Shafaq News/ The Kurdistan Regional Government delegation concludes their discussions with the Iraqi Government and a team of law experts would draft the oil and gas law in the federal budget.
The President of the Diwan of the Kurdish Council of Ministers, Omid Sabah, stated that the delegation met with the Iraqi Ministry of Oil, the head of the Finance Committee in the Iraqi Parliament, Atwan Al-Atwani, and Iraqi officials to discuss the oil and gas law and the 2023 federal budget law.
The Kurdish group also met with the US Ambassador to Iraq, Alina Romanowski.
"We would continue our talks until we solve the outstanding issues, especially the oil and gas law and the draft budget law," Sabah said.
In turn, the KRG’s spokesperson, Jutiar Adil revealed that a Kurdish team would visit Baghdad on Sunday to start drafting the budget and oil and gas law.
Adil pointed out that there is a preliminary agreement with PM Mohamed S. Al-Sudani regarding the Kurdish entitlements.
Negotiations are underway between the two sides to resolve the differences, including oil, the fiscal budget, and the Peshmerga deployment in the disputed areas.
During the Government of former Prime Minister Adel Abdul Mahdi (2018-2020), both sides concluded an agreement that requires Baghdad to pay all the salaries of the Kurdistan Region for the first time since 2014. In return, Erbil would deliver the revenue of 250,000 barrels of oil out of nearly 500,000 barrels that Kurdistan exports independently.
Baghdad said Erbil did not adhere to this agreement almost wholly, while the Kurdish Government confirmed that it fulfilled its promises.
In May 2020, former PM Mustafa Al-Kadhimi decided to stop paying the salaries of the Region's employees, amounting to nearly 500 million dollars per month, due to the financial crisis.
Consequently, the Region's senior officials, including President Nechirvan Barzani and Deputy Prime Minister Qubad Talabani, visited Baghdad frequently to find solutions, but s
Another part of the disagreement is the disputed areas.
The Iraqi army forces regained in October 2017 control of the Kirkuk Governorate and the disputed areas, extending across a strip starting east from Diyala, passing through Saladin, and reaching southwest of Nineveh.
The Iraqi Kurdistan used to keep control over all those areas after the collapse of the Iraqi army in 2014 following the attack by ISIS.
Since 2017, security in Kirkuk and the disputed areas has been maintained through multiple federal forces, including the army, the federal police, the counter-terrorism service, and the Popular Mobilization Forces.
An announced agreement between Baghdad and Erbil stipulated that four joint security centers be formed in the disputed areas in Kirkuk, Diyala, Makhmur, and Mosul, to cover the vacuum areas between the army and the Peshmerga to prevent ISIS activities. However, the agreement is now suspended, and both sides accuse each other of a lack of responsiveness.
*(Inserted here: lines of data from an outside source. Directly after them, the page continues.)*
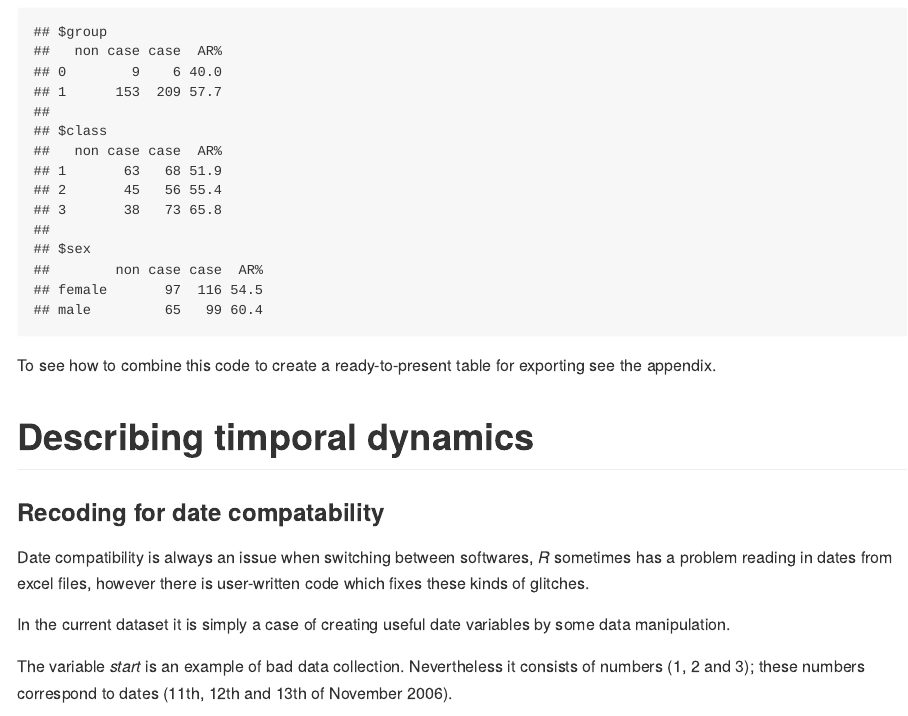
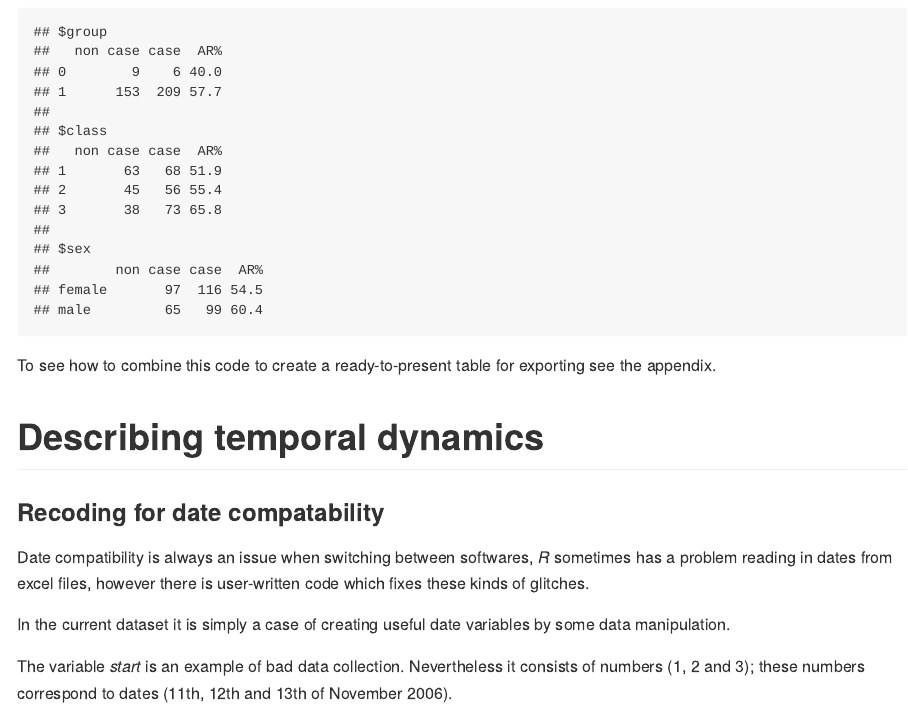
Before and after one commit to reconhub/learn, an R Markdown document (content/post/practical-copenhagen-descriptive.Rmd): the page in a window 1100 px wide, from 6330 px down. The pictures show the output file content/post/practical-copenhagen-descriptive.md that the author committed with the source, drawn offline in the style of GitHub.

Commit message:
fixing typo

```diff
--- a/content/post/practical-copenhagen-descriptive.Rmd
+++ b/content/post/practical-copenhagen-descriptive.Rmd
@@ -247,7 +247,7 @@ lapply(cph[vars], AR, case = cph$case)
 To see how to combine this code to create a ready-to-present table for exporting see the appendix.
 
 
-# Describing timporal dynamics
+# Describing temporal dynamics
 
 
 ### Recoding for date compatability
```
Also changed, not shown: content/post/practical-copenhagen-descriptive.md.
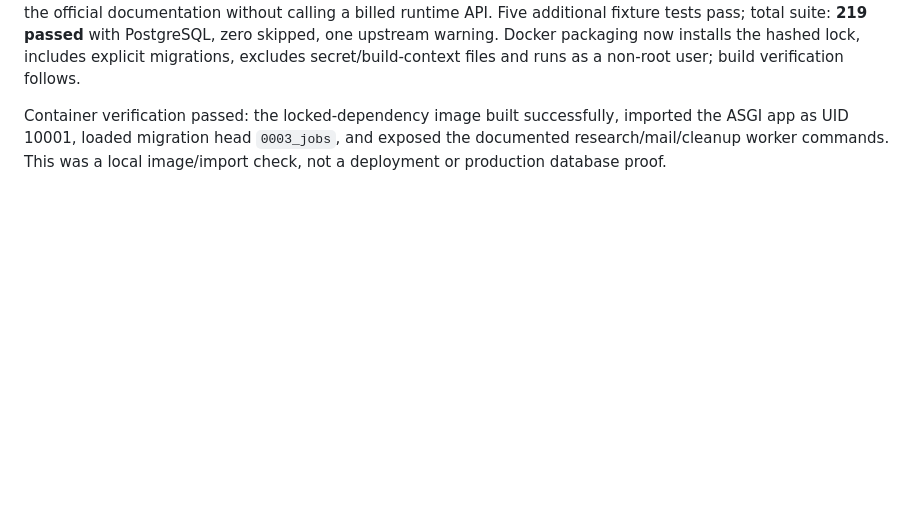
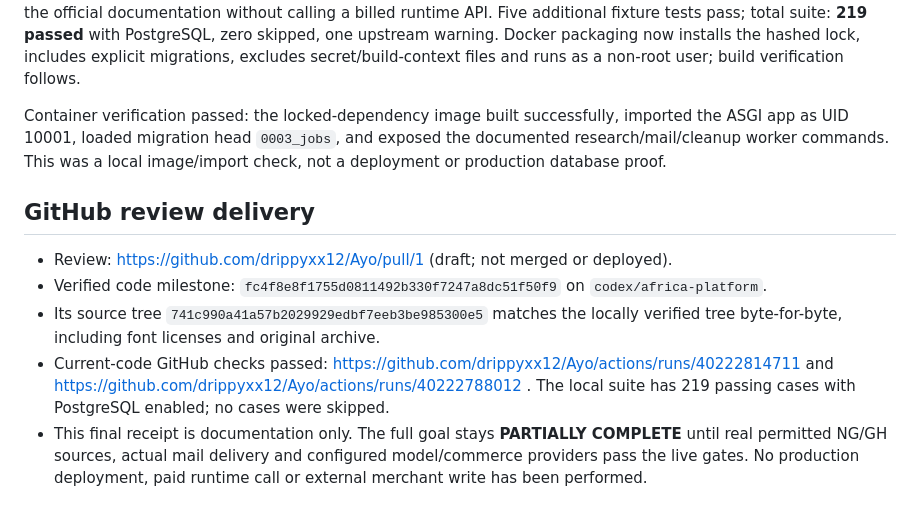
Before and after one commit to drippyxx12/Ayo, a Markdown page: PROGRESS.md, the part around the change. GitHub-like rendering; blank space fills up the shorter version.

Commit message:
Record verified GitHub delivery, test evidence and remaining live-provider blockers

```diff
--- a/PROGRESS.md
+++ b/PROGRESS.md
@@ -81,3 +81,11 @@ Full suite after durable jobs, worker recovery, qualification and commerce-secur
 Added typed public product listings and exact listed-price/currency observations from provider-returned public markup, with markup/snapshot hashes and linked-channel observations. Invalid, negative, nonfinite or oversized prices remain unknown rather than being truncated into fake amounts. Public contact identifiers are not retained as channel targets. Reports explicitly distinguish public listings from verified stock, functioning checkout or sales, and AI context includes the bounded retained evidence. The current public format contract was checked against the official documentation without calling a billed runtime API. Five additional fixture tests pass; total suite: **219 passed** with PostgreSQL, zero skipped, one upstream warning. Docker packaging now installs the hashed lock, includes explicit migrations, excludes secret/build-context files and runs as a non-root user; build verification follows.
 
 Container verification passed: the locked-dependency image built successfully, imported the ASGI app as UID 10001, loaded migration head `0003_jobs`, and exposed the documented research/mail/cleanup worker commands. This was a local image/import check, not a deployment or production database proof.
+
+## GitHub review delivery
+
+- Review: https://github.com/drippyxx12/Ayo/pull/1 (draft; not merged or deployed).
+- Verified code milestone: `fc4f8e8f1755d0811492b330f7247a8dc51f50f9` on `codex/africa-platform`.
+- Its source tree `741c990a41a57b2029929edbf7eeb3be985300e5` matches the locally verified tree byte-for-byte, including font licenses and original archive.
+- Current-code GitHub checks passed: https://github.com/drippyxx12/Ayo/actions/runs/40222814711 and https://github.com/drippyxx12/Ayo/actions/runs/40222788012 . The local suite has 219 passing cases with PostgreSQL enabled; no cases were skipped.
+- This final receipt is documentation only. The full goal stays **PARTIALLY COMPLETE** until real permitted NG/GH sources, actual mail delivery and configured model/commerce providers pass the live gates. No production deployment, paid runtime call or external merchant write has been performed.
```
Also changed, not shown: FEATURE_STATUS.md (+1 -1 lines).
With a new round of talks, many future scenarios are posed for the relationship. But hope was raised by forming a new federal government head by Al-Sudani.